RUNNING TIME: 85 minutes
• Director’s commentary
We’ve got a few unused script pages leftover from Def Jam’s How to be a Player. Let’s get three aging but still hot actresses together, pull Bill Billamy off the street and see what the hell we can cobble together.
Vivica A. Fox, Bill Bellamy, Carmen Electra and Stacey Dash
Yeah, my nipples do the same thing anytime I hear Michael Jai White’s name.
Three longtime lady friends are tired of being played by the men in their lives. They decide to prove they can be just as morally bankrupt as men and have a friendly little wager. They’ll all try to seduce the next man that walks in the door and videotape their conquests. The winner gets, uh, something that’s never really discussed, but self-respect can probably be ruled out of the prize pool.
Unbeknownst to them, the rube in the wager overheard the plan being formulated and rigged the game so that he would be the next man in the door. He proceeds to cash in on his free sex from the friends and sabotages their videotaping efforts. Alas, in a stunning plot twist he ends up falling in love with the third friend and she feels the same about him. Will they be able to confess the truth to each other and end up happily ever after?
"But it wasn’t until Revenge of the Nerds II: Nerds in Paradise that the character of Lamar really came into his own."

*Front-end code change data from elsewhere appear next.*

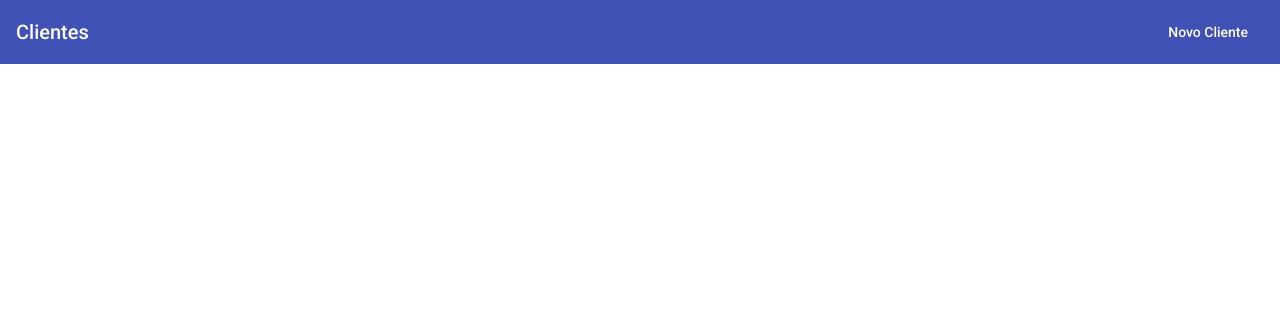
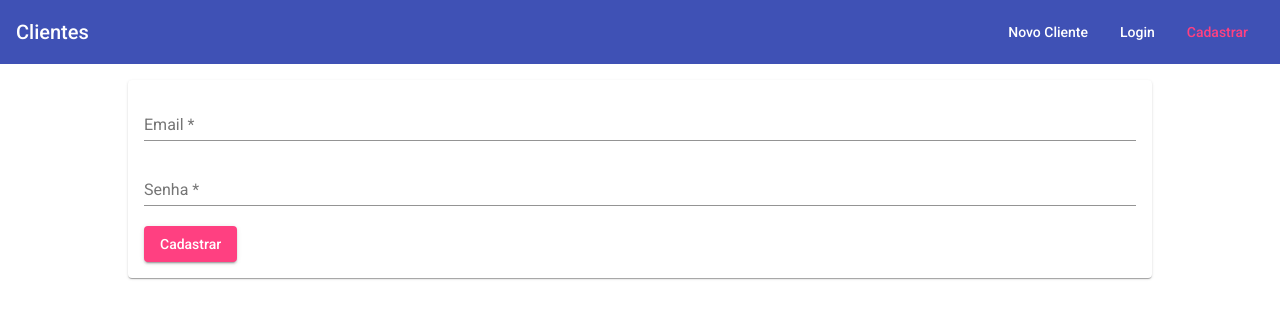
Before and after one commit to GabTeodoro/pilha-mean, an Angular app: page /signup in a window 1280 px wide. Before the commit this address led to /. Shown: the top 318 px of the page. Built offline with nearby package versions, Linux system fonts and the light colour scheme.

Commit message:
Added login and signup components

```diff
--- a/src/app/app-routing.module.ts
+++ b/src/app/app-routing.module.ts
@@ -2,11 +2,15 @@ import { NgModule } from '@angular/core';
 import { RouterModule, Routes } from '@angular/router';
 import { ClienteListaComponent } from './clientes/cliente-lista/cliente-lista.component';
 import { ClienteInserirComponent } from './clientes/cliente-inserir/cliente-inserir.component';
+import { LoginComponent } from './auth/login/login.component';
+import { SignupComponent } from './auth/signup/signup.component';
 
 const routes: Routes = [
   { path: '', component: ClienteListaComponent },
   { path: 'criar', component: ClienteInserirComponent },
   { path: 'editar/:idCliente', component: ClienteInserirComponent },
+  { path: 'login', component: LoginComponent },
+  { path: 'signup', component: SignupComponent },
 ];
 
 @NgModule({ imports: [RouterModule.forRoot(routes)], exports: [RouterModule] })
--- /dev/null
+++ b/src/app/auth/login/login.component.css
@@ -0,0 +1,7 @@
+mat-form-field {
+  width: 100%;
+}
+
+mat-spinner {
+  margin: auto;
+}
--- /dev/null
+++ b/src/app/auth/login/login.component.html
@@ -0,0 +1,14 @@
+<mat-card>
+  <mat-spinner *ngIf="estaCarregando"></mat-spinner>
+  <form (submit)="onLogin(loginForm)" #loginForm="ngForm" *ngIf="!estaCarregando">
+    <mat-form-field>
+      <input matInput name="email" ngModel #emailInput="ngModel" type="email" placeholder="Email" required email/>
+      <mat-error *ngIf="emailInput.invalid">Digite um email válido</mat-error>
+    </mat-form-field>
+    <mat-form-field>
+      <input matInput name="password" #passwordInput="ngModel" ngModel type="password" placeholder="Senha" required />
+      <mat-error *ngIf="passwordInput.invalid">Senha Inválida</mat-error>
+    </mat-form-field>
+    <button mat-raised-button color="accent" type="submit">Login</button>
+  </form>
+</mat-card>
--- /dev/null
+++ b/src/app/auth/login/login.component.ts
@@ -0,0 +1,19 @@
+import { Component, OnInit } from '@angular/core';
+import {NgModel} from '@angular/forms';
+
+@Component({
+  selector: 'app-login',
+  templateUrl: './login.component.html',
+  styleUrls: ['./login.component.css'],
+})
+export class LoginComponent implements OnInit {
+  estaCarregando: boolean = false;
+
+  onLogin(form: NgModel){
+    console.log(form.value)
+  }
+
+  constructor() {}
+
+  ngOnInit(): void {}
+}
--- /dev/null
+++ b/src/app/auth/signup/signup.component.css
@@ -0,0 +1,7 @@
+mat-form-field {
+  width: 100%;
+}
+
+mat-spinner {
+  margin: auto;
+}
--- /dev/null
+++ b/src/app/auth/signup/signup.component.html
@@ -0,0 +1,14 @@
+<mat-card>
+    <mat-spinner *ngIf="estaCarregando"></mat-spinner>
+        <form (submit)="onSignup(signupForm)" #signupForm="ngForm" *ngIf="!estaCarregando">
+            <mat-form-field>
+                <input matInput name="email" ngModel #emailInput="ngModel" type="email" placeholder="Email" required>
+                <mat-error *ngIf="emailInput.invalid">Digite um email válido</mat-error>
+            </mat-form-field>
+            <mat-form-field>
+                <input matInput name="password" ngModel #passwordInput="ngModel" type="password" placeholder="Senha" required>
+                <mat-error *ngIf="passwordInput.invalid">Senha inválida</mat-error>
+            </mat-form-field>
+            <button mat-raised-button color="accent" type="submit">Cadastrar</button>
+        </form>
+</mat-card>
--- /dev/null
+++ b/src/app/auth/signup/signup.component.ts
@@ -0,0 +1,19 @@
+import { Component, OnInit } from '@angular/core';
+import { NgForm } from '@angular/forms';
+
+@Component({
+  selector: 'app-signup',
+  templateUrl: './signup.component.html',
+  styleUrls: ['./signup.component.css'],
+})
+export class SignupComponent implements OnInit {
+  onSignup(form: NgForm) {
+    console.log(form.value);
+  }
+
+  estaCarregando: boolean = false;
+
+  constructor() {}
+
+  ngOnInit(): void {}
+}
--- a/src/app/cabecalho/cabecalho.component.css
+++ b/src/app/cabecalho/cabecalho.component.css
@@ -12,3 +12,7 @@ a {
 .separador {
   flex: 1;
 }
+
+ul {
+  display: flex;
+}
--- a/src/app/cabecalho/cabecalho.component.html
+++ b/src/app/cabecalho/cabecalho.component.html
@@ -7,5 +7,13 @@
         >Novo Cliente</a
       >
     </li>
+    <li>
+      <a mat-button routerLink="/login" routerLinkActive="mat-accent">Login</a>
+    </li>
+    <li>
+      <a mat-button routerLink="/signup" routerLinkActive="mat-accent"
+        >Cadastrar</a
+      >
+    </li>
   </ul>
 </mat-toolbar>
```
Also changed, not shown: src/app/app.module.ts (+6 -3 lines).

Getting Played is what happens when you try to stretch a sitcom plot into a feature length film. It’s much harder than it looks. The plot it paper thin and the ending is never in question, so you’ve got to find ways to pad the thing out to 90 minutes. This film tries its damndest to do so and still only ends up at 85 minutes. Some of the transparent attempts to stretch the banality out longer include a five minute Bill Bellamy striptease sequence that gives the viewer a good idea of what hell is like. There’s also the extended Def Jam comedy routine that has absolutely nothing to do with the plot whatsoever. The filmmakers had time to kill and a comedian running through their entire set helped in that regard.
This leaves the film with only one redeeming factor – the physical attractiveness of the three female leads. Unfortunately, this is a PG-13 film so the filmmakers can’t exploit that asset to the fullest. ‘Tis a shame. Save yourself the pain of stilted sitcom dialogue and situations. Pick up a copy of Playboy if you simply must see Carmen Electra or Stacey Dash in the raw. That way you don’t have to stare at Bill Bellamy’s grinning mug the entire time.
It’s like Sesame Street for the trailerpark set.
The disc includes a director’s commentary, but the real answer is WHY does it include a director’s commentary? You can learn things by listening to a film historian’s commentary track on a classic film. You can be entertained by listening to a commentary track by two lifelong friends cracking wise about the films they made together. You can get the ins and outs of movie production by listening to specific crew member commentary tracks.
What the hell can you learn by listening to the commentary track for Getting Played? How to successfully make mediocre direct-to-video crap? No thanks. When someone takes a giant crap, you don’t feel it necessary to go and ask them about the digestive process that went into creating the crap, unless that’s your freaky fetish. Including a director’s commentary for a film like this is almost as useless a feature as scene selection. No one in their right mind will ever listen to it in its entirety and may God have pity on their souls if they do.